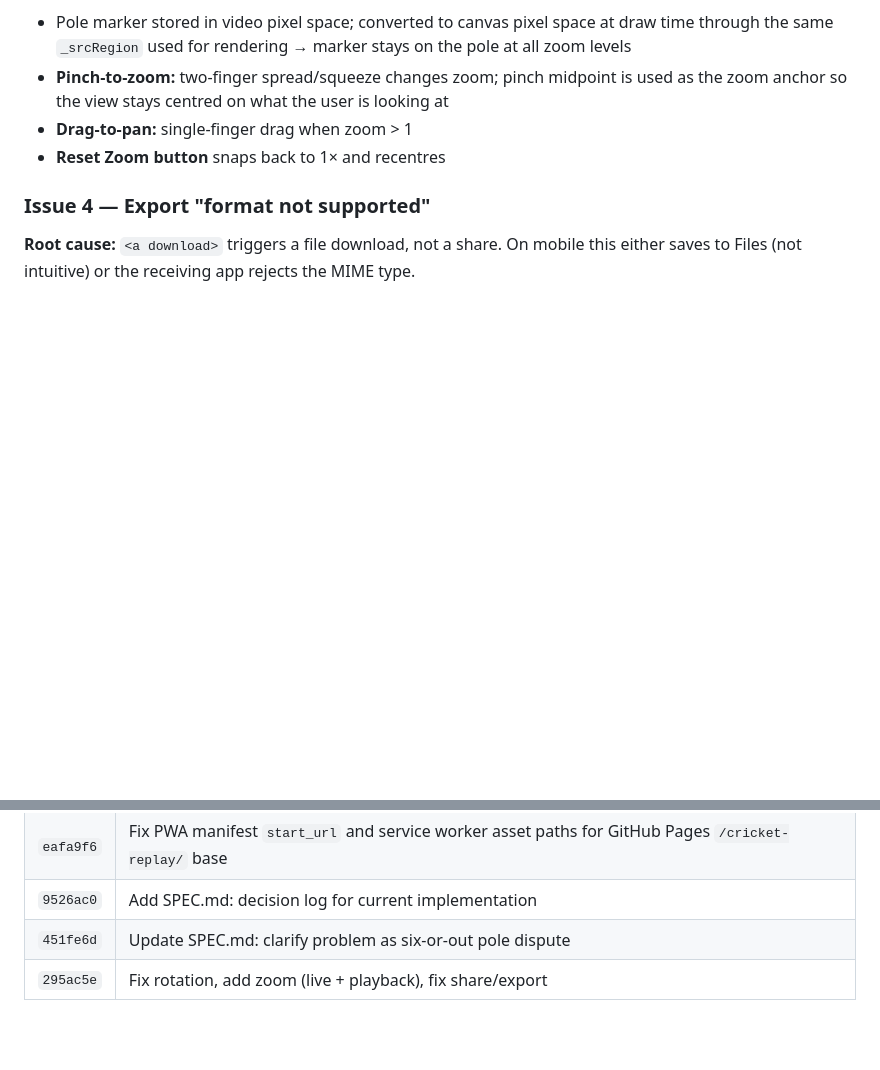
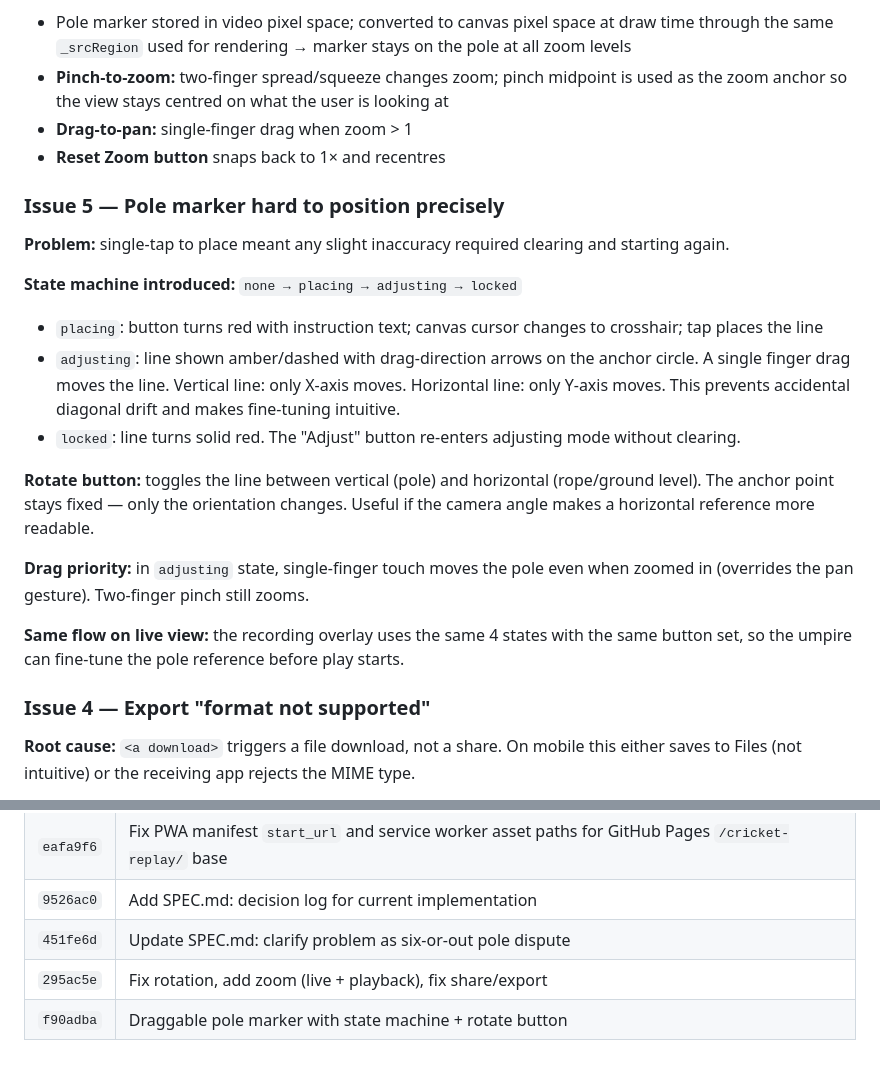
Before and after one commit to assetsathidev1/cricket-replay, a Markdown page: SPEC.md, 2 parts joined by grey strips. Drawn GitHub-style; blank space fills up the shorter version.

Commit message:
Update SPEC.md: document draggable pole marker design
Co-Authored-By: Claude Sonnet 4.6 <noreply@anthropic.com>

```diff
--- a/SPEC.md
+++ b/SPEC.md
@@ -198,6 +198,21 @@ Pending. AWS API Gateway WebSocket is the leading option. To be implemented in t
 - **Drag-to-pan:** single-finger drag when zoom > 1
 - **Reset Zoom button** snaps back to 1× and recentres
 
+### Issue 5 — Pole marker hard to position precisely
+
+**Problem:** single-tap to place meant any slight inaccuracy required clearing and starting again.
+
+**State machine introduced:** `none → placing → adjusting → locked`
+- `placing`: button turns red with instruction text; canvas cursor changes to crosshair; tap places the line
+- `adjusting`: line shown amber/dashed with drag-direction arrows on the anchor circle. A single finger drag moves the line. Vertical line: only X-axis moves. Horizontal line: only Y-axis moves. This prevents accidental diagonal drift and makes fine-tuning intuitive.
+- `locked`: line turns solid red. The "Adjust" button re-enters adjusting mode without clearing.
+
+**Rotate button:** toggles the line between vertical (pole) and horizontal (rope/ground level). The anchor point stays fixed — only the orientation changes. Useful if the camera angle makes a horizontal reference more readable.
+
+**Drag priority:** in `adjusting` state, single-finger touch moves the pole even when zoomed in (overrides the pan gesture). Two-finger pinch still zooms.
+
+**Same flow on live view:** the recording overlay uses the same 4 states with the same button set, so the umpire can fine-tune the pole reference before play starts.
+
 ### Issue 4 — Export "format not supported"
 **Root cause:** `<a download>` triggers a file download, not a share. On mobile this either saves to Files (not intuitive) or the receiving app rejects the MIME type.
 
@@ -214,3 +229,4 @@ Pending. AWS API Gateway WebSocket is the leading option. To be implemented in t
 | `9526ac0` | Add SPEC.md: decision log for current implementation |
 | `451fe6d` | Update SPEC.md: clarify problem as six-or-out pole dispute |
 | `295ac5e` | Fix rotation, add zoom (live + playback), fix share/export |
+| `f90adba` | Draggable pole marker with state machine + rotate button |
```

#####

### WHAT THE TASK REQUIRES:
The entries above need an exact copy without their pictures.

### SOLUTION:
Before and after one commit to assetsathidev1/cricket-replay, a Markdown page: SPEC.md, 2 parts joined by grey strips. Drawn GitHub-style; blank space fills up the shorter version.

Commit message:
Update SPEC.md: document draggable pole marker design
Co-Authored-By: Claude Sonnet 4.6 <noreply@anthropic.com>

```diff
--- a/SPEC.md
+++ b/SPEC.md
@@ -198,6 +198,21 @@ Pending. AWS API Gateway WebSocket is the leading option. To be implemented in t
 - **Drag-to-pan:** single-finger drag when zoom > 1
 - **Reset Zoom button** snaps back to 1× and recentres
 
+### Issue 5 — Pole marker hard to position precisely
+
+**Problem:** single-tap to place meant any slight inaccuracy required clearing and starting again.
+
+**State machine introduced:** `none → placing → adjusting → locked`
+- `placing`: button turns red with instruction text; canvas cursor changes to crosshair; tap places the line
+- `adjusting`: line shown amber/dashed with drag-direction arrows on the anchor circle. A single finger drag moves the line. Vertical line: only X-axis moves. Horizontal line: only Y-axis moves. This prevents accidental diagonal drift and makes fine-tuning intuitive.
+- `locked`: line turns solid red. The "Adjust" button re-enters adjusting mode without clearing.
+
+**Rotate button:** toggles the line between vertical (pole) and horizontal (rope/ground level). The anchor point stays fixed — only the orientation changes. Useful if the camera angle makes a horizontal reference more readable.
+
+**Drag priority:** in `adjusting` state, single-finger touch moves the pole even when zoomed in (overrides the pan gesture). Two-finger pinch still zooms.
+
+**Same flow on live view:** the recording overlay uses the same 4 states with the same button set, so the umpire can fine-tune the pole reference before play starts.
+
 ### Issue 4 — Export "format not supported"
 **Root cause:** `<a download>` triggers a file download, not a share. On mobile this either saves to Files (not intuitive) or the receiving app rejects the MIME type.
 
@@ -214,3 +229,4 @@ Pending. AWS API Gateway WebSocket is the leading option. To be implemented in t
 | `9526ac0` | Add SPEC.md: decision log for current implementation |
 | `451fe6d` | Update SPEC.md: clarify problem as six-or-out pole dispute |
 | `295ac5e` | Fix rotation, add zoom (live + playback), fix share/export |
+| `f90adba` | Draggable pole marker with state machine + rotate button |
```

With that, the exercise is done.